On Sept. 19, 1961, Betty and Barney Hill made their way back from Montreal to their home in Portsmouth, N.H., after a vacation.
Driving in a 1957 Chevrolet, the couple were traveling south of Lancaster through the Franconia Notch when they stopped to let their dog take a walk. First Betty and then Barney began watching a strange flying object.
It resembled an enormous pancake, and would descend and hover over them. Spooked by the object, Barney began driving south while Betty kept her eyes on the sky. Both described an unusual buzzing sound and an odd vibration in the car as they continued travelling through the Notch, and then they remembered nothing of the trip until they were passing through Ashland, some 35 miles later.

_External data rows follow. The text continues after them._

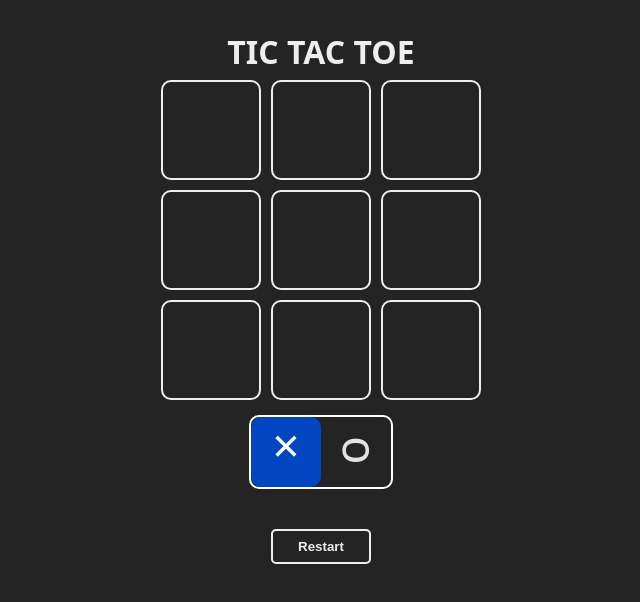
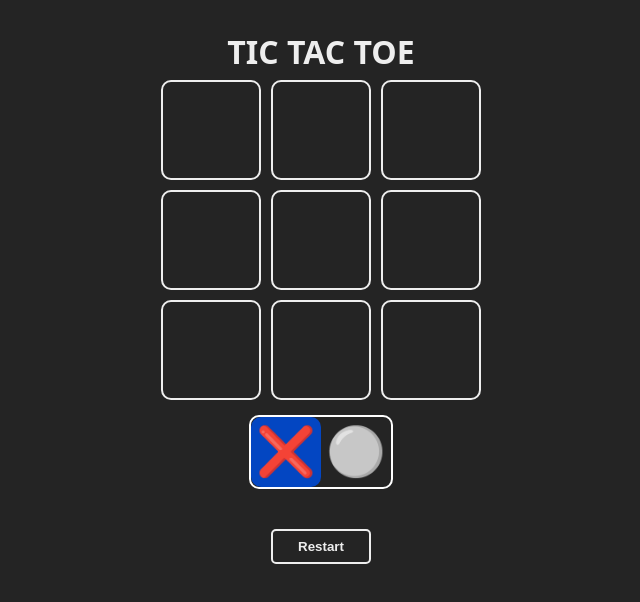
Before and after one commit to Javieeer/React01, a React (Vite) app in the folder 01-tic-tac-toe/: page / in a window 1280 px wide. Shown: the top 602 px of the page, without its empty margins (319-959 px from the left). Built offline with nearby package versions, Linux system fonts and the light colour scheme.

Commit message:
Setting for deploy

```diff
--- a/01-tic-tac-toe/src/constants.js
+++ b/01-tic-tac-toe/src/constants.js
@@ -1,6 +1,6 @@
 export const TURNS = {
-    X: '×',
-    O: 'ᴑ'
+    X: '❌',
+    O: '⚪'
 }
 
 export const WINNER_COMBOS = [
--- a/01-tic-tac-toe/src/index.css
+++ b/01-tic-tac-toe/src/index.css
@@ -64,10 +64,6 @@ body {
   gap: 10px;
 }
 
-.board .game .square {
-  padding-bottom: 15px;
-}
-
 .turn {
   display: flex;
   justify-content: center;
@@ -76,10 +72,6 @@ body {
   position: relative;
   border-radius: 10px;
   border: 2px solid #fff;
-}
-
-.turn .square {
-  padding-bottom: 15px;
 }
 
 .turn .square,
@@ -137,5 +129,5 @@ body {
   place-items: center;
   cursor: pointer;
   font-size: 48px;
-  padding-bottom: 15px;
+  padding-bottom: 5px;
 }
```
Also changed, not shown: 2 other files (tests, documents, lock files or other folders).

When they arrived at home, the Hills found that their watches had stopped working (they would never work again), they observed unusual markings on the trunk of their car, and the trip had taken them two hours longer than they expected. During this lost time, the Hills would come to believe they had been taken into a space ship for examination.
The Hills reported the incident to the Air Force, and were interviewed about the experience. The Air Force interviewer concluded the Hills had probably mistaken Jupiter for a flying saucer. Over the next year, the Hills would struggle to recall the events of that night, returning to the White Mountains to look for the locations where they saw the flying craft.
They tried hypnosis to recover memories of the lost two-hours. Betty had begun dreaming frequently about that night, and through hypnosis recovered memories of a star map that aliens had shown her that she thought described where they had come from.
The Hills gradually filled in details of the events of that night, recalling an actual examination by aliens and developing a clearer description of the aliens. They kept their story largely to themselves until 1963, when they shared details of it with members of their church.
In November of 1963 they would tell the story to a group of UFO enthusiasts in Quincy, Mass. And on October of 1965, the story would finally explode when the Boston Traveler published an account of their story drawn from a recording of the Quincy meeting.
The Hills would work with author John G. Fuller on a book about their experiences, The Interrupted Journey. Over the years, the Hills stuck to their story. Skeptics would come up with numerous theories about the Hills. Some would argue that they mistook an aircraft warning light at the top of Cannon Mountain for a flying saucer. Others suggested hallucinations.
Barney, a mailman, would die in 1969, Betty, a social worker, in 2004. Their story would be reproduced in books, magazine articles and on television many times. Though many doubted that the Hills had been abducted and examined by aliens, no one suggested that the Hills did not sincerely believe the story they told.